- 31% of all employees in Surrey work part-time. All these people have benefitted from EU rules ensuring that part-time workers cannot be discriminated against in relation to full-time workers.
- There is no guarantee that these rights would be protected if the UK withdrew from the EU- indeed, they are one of the main reasons why many politicians on the Right want us to leave.
Our consumer and worker rights have been enhanced greatly by the EU. The products we buy must be properly labelled, fairly marketed and have a secure returns policy. The European Working Time Directive (WTD) protects four weeks of paid annual leave for every worker in Europe and many other pieces of EU law both stop British workers from being exploited at work and protect good employers.
Protecting us when we shop
The EU makes up nearly half of all trade that the UK has with the rest of the world.

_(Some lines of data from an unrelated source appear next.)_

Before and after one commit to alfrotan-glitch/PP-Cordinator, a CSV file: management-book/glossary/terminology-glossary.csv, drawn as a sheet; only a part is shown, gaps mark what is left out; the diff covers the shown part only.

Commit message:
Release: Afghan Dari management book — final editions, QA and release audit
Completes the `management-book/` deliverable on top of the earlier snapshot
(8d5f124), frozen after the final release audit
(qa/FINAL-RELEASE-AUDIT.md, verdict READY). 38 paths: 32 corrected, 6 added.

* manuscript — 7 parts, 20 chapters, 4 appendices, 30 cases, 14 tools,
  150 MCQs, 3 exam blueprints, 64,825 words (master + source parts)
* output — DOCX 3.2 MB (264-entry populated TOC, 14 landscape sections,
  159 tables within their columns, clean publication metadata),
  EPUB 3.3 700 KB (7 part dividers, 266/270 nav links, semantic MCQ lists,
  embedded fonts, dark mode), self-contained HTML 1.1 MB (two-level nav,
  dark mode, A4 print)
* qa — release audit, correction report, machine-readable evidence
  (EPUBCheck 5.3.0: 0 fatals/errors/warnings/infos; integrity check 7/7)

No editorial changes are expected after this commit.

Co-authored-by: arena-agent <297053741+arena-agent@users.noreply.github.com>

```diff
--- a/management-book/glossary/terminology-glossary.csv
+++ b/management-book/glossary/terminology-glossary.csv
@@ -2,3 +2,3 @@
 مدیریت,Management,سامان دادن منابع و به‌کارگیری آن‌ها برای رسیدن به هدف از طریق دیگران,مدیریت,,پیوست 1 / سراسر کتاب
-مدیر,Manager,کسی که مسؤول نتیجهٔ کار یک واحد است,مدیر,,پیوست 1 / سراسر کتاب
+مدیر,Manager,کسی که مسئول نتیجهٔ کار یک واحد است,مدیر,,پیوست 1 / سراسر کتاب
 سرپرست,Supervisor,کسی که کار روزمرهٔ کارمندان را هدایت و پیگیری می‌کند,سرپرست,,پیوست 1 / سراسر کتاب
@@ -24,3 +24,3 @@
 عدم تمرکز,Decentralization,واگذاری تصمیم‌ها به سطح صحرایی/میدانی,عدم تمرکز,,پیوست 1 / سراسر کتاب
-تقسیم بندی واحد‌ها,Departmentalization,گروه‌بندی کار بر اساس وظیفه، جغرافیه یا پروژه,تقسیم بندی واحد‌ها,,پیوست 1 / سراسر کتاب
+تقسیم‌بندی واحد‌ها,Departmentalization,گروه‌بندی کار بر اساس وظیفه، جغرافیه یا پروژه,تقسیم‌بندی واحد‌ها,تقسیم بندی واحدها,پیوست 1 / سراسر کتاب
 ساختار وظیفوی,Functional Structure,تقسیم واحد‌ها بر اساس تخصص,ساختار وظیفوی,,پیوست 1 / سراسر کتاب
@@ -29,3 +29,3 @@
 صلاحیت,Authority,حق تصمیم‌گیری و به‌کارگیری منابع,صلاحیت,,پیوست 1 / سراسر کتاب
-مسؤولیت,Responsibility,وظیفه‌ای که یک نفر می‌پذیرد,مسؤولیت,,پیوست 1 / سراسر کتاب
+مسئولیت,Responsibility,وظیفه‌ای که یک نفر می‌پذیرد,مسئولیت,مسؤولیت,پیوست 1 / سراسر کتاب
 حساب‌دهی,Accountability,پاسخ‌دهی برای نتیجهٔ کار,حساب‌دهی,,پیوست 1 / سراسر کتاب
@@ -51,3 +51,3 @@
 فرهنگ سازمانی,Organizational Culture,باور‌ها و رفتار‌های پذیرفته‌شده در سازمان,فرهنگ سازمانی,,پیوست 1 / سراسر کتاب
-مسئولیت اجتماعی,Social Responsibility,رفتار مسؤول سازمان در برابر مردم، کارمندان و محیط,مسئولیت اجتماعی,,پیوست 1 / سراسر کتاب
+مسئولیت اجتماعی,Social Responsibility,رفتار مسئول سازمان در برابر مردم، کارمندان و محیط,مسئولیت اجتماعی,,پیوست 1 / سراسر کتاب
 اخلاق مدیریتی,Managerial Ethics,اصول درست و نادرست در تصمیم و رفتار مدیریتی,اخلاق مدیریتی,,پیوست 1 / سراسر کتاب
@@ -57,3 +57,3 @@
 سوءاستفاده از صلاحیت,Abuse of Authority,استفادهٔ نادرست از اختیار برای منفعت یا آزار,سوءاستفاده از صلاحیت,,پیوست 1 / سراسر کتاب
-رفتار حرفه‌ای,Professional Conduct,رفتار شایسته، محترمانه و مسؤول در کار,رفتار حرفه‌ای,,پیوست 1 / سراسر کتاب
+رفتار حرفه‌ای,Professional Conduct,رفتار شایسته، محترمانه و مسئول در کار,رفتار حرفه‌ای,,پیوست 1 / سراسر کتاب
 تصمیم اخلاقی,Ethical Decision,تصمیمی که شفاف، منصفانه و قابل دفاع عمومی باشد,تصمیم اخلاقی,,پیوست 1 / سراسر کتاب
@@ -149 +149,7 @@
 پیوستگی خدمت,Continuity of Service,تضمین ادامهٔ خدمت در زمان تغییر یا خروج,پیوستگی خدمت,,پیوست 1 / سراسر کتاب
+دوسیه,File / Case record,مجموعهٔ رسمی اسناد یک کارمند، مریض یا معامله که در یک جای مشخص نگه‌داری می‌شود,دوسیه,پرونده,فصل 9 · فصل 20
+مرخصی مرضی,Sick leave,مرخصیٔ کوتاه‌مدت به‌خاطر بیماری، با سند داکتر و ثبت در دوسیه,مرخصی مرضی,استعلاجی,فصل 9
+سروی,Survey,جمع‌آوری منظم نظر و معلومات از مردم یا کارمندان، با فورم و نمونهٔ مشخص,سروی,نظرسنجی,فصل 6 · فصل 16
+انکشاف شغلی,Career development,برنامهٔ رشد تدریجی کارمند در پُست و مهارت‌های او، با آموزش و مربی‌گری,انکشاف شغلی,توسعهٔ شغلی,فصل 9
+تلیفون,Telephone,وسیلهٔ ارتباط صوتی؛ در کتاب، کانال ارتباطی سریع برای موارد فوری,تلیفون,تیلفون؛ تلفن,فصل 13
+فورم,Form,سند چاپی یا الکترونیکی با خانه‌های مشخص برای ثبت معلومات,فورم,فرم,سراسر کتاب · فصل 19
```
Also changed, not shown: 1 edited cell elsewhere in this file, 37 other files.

This means that thanks to the lower trade barriers introduced by the EU, British consumers have easier access to a more competitive market when they want to do their shopping. Europe has some of the highest safety and commercial standards in the entire world thanks to EU policy.
There is now increased transparency when you go shopping, with sellers required to prove full details of who they are, what they are selling and how much it costs (including taxes and delivery) so that there are no hidden costs. This is in addition to comprehensive laws about food labelling and unit price so that you know what is in your food and how much it costs compared to similar products. Lots of products have also been made safer because of EU action. For example, a new EU standard for cigarette design means they now extinguish themselves if they are not puffed on- saving one life every five days in the UK, according to the London Fire Brigade. EU law has also introduced standard rules for offering refunds across Europe. If you buy something that is broken, you can return it and have it repaired or replaced. If the repair or replacement isn't possible, you can get a part or complete refund of your money. Traders must also refund you within 14 days of unwanted goods being shipped.

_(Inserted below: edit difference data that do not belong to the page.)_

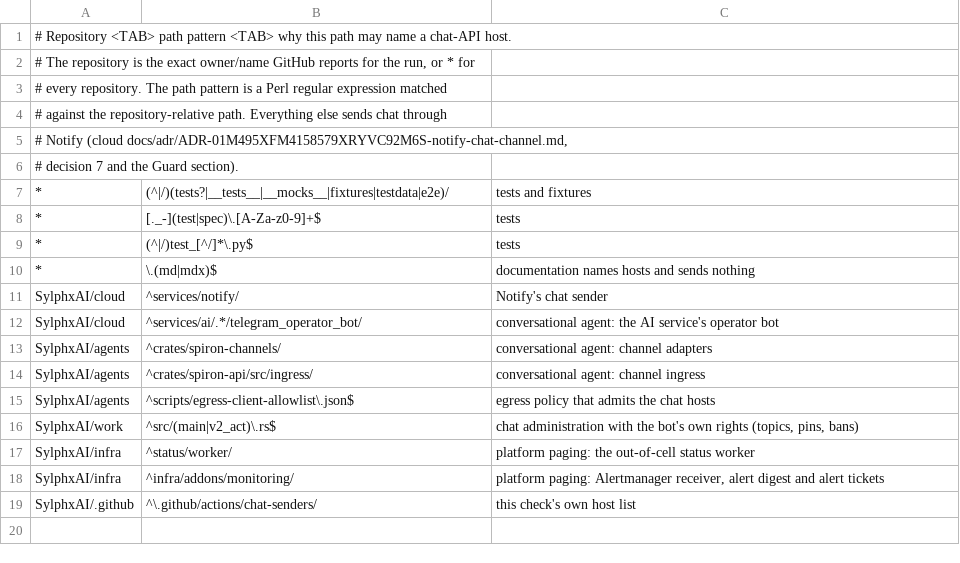
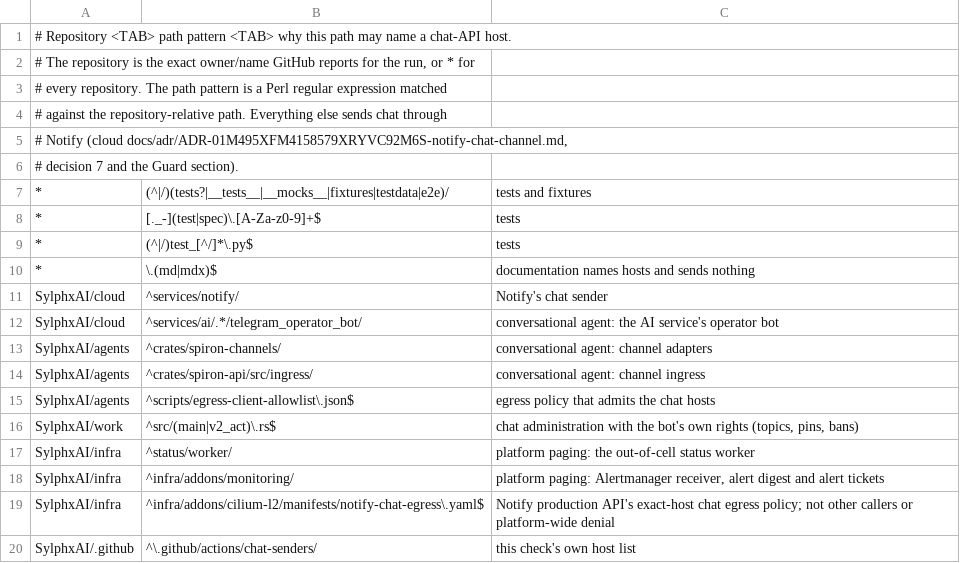
Before and after one commit to SylphxAI/.github, a TSV file: .github/actions/chat-senders/allow-list.tsv, drawn as a sheet.

Commit message:
Allow only Notify's exact infra chat egress policy path

```diff
--- a/.github/actions/chat-senders/allow-list.tsv
+++ b/.github/actions/chat-senders/allow-list.tsv
@@ -18,2 +18,3 @@ SylphxAI/infra	^status/worker/	platform paging: the out-of-cell status worker
 SylphxAI/infra	^infra/addons/monitoring/	platform paging: Alertmanager receiver, alert digest and alert tickets
+SylphxAI/infra	^infra/addons/cilium-l2/manifests/notify-chat-egress\.yaml$	Notify production API's exact-host chat egress policy; not other callers or platform-wide denial
 SylphxAI/.github	^\.github/actions/chat-senders/	this check's own host list
```
Also changed, not shown: 2 other files.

Empowering us at work
The right to a holiday and proper leisure time is something that we all value. British workers now have the security of knowing that their rights are protected both in Britain and if they work abroad in Europe. For example, the adoption of the EU's Working Time Regulations in 1998 guaranteed workers paid holiday. The Directive guarantees four weeks of paid leave, which means that now everyone can feel able to take proper annual leave without fear of losing their job.

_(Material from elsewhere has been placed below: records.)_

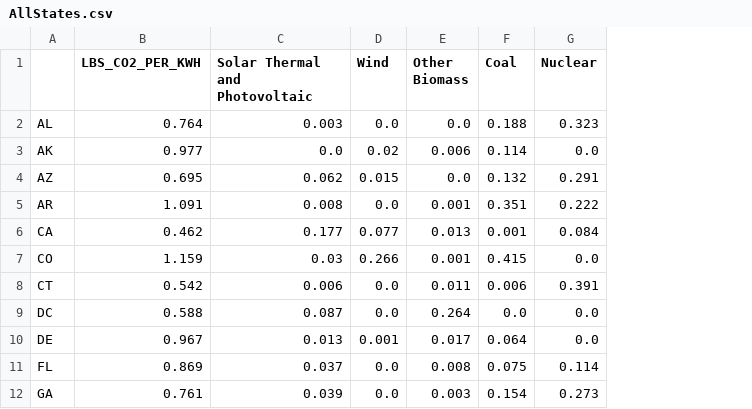
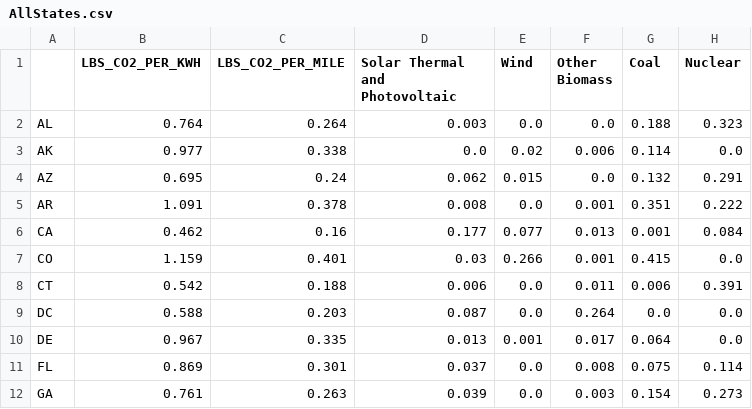
Before and after one commit to NiklasRoberts/Comparing-Electric-vs-Gasoline-Vehicle-Emissions, a CSV file: StateResultsData/AllStates.csv, drawn as a sheet; only a part is shown; the diff names each change by its address in the sheet, - before the commit and + after, or states it on an @@ line.

Commit message:
Updated data tracking lbs CO2/mile

```diff
--- a/StateResultsData/AllStates.csv
+++ b/StateResultsData/AllStates.csv
+column C (LBS_CO2_PER_MILE), rows 2-12: 0.264 | 0.338 | 0.24 | 0.378 | 0.16 | 0.401 | 0.188 | 0.203 | 0.335 | 0.301 | 0.263
```
Also changed, not shown: 7 other files.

The Directive also helps you control how long you work for. Unless you choose to opt out, you cannot be forced to work more than 48 hours in a seven day period, and you cannot be forced to work more than 13 consecutive hours in a day. If you are a night shift worker you are not allowed to work more than an average of eight hours in each 24 hour period. You are also guaranteed free health assessments before assignments and at regular intervals to check that you are not damaging your health at work.
EU law also gives protection to temporary workers and agency workers, who are often in the most precarious jobs, stops part-time workers being treated less favourably than full-time workers, and stops pregnant women from being treated unfavourably by employers.
The EU has also introduced legislation to stop workers being exposed to dangerous chemicals and substances. These regulations set out standards that must be maintained to ensure the safety of workers. For example, the EU’s 2009 Directive on exposure to asbestos at work sets out the maximum permitted value for airborne concentration of asbestos, meaning that employees cannot be forced to work in situations where they could be seriously risking their long term health.
Promotes LGBTI equality
Under Provisions made in the Treaty of Amsterdam in 1999, discrimination at work based on sexual orientation is illegal. Under the Charter of Fundamental Rights, any discrimination on the grounds of sexual orientation became illegal. This charter became legally binding in 2009 and also protects Transgender people from being discriminated against.
Accessibility and opportunity improved for disabled people
In addition to helping to protect the rights of LGBTI people, the Charter of Fundamental Rights also protects people with disabilities from discrimination. 11.6 million people in the UK have a disability and thanks to the work of the European Union, more is being done to break down barriers and end discrimination against disabled people – whether it’s in the workplace or on public transport.
Labour MEPs are working hard in the European Parliament to try and extend our working rights and update them for the modern world. In particular, we have won the support of Socialists across Europe for EU-wide action against zero-hours contracts, and will keep pushing for this. On a separate issue, it is often asked whether there is a European minimum wage. This has been discussed at European level, but opinions are divided. Some people feel it could lead to a levelling-down of pay towards the levels in the lowest-paid countries. Because of this, the Socialist group in the parliament (where Labour MEPs sit) does not have a firm position in favour or against a European minimum wage.
What happens if we leave?
Initially David Cameron appeared to be targeting the Working Time Directive as part of his ‘renegotiation’ of the UK’s relationship with the EU. After pressure from the public and Trade Unions, he seems to have backed down on some of this agenda. Nevertheless, it is very likely that if the UK leaves the EU then these rights will be taken away completely.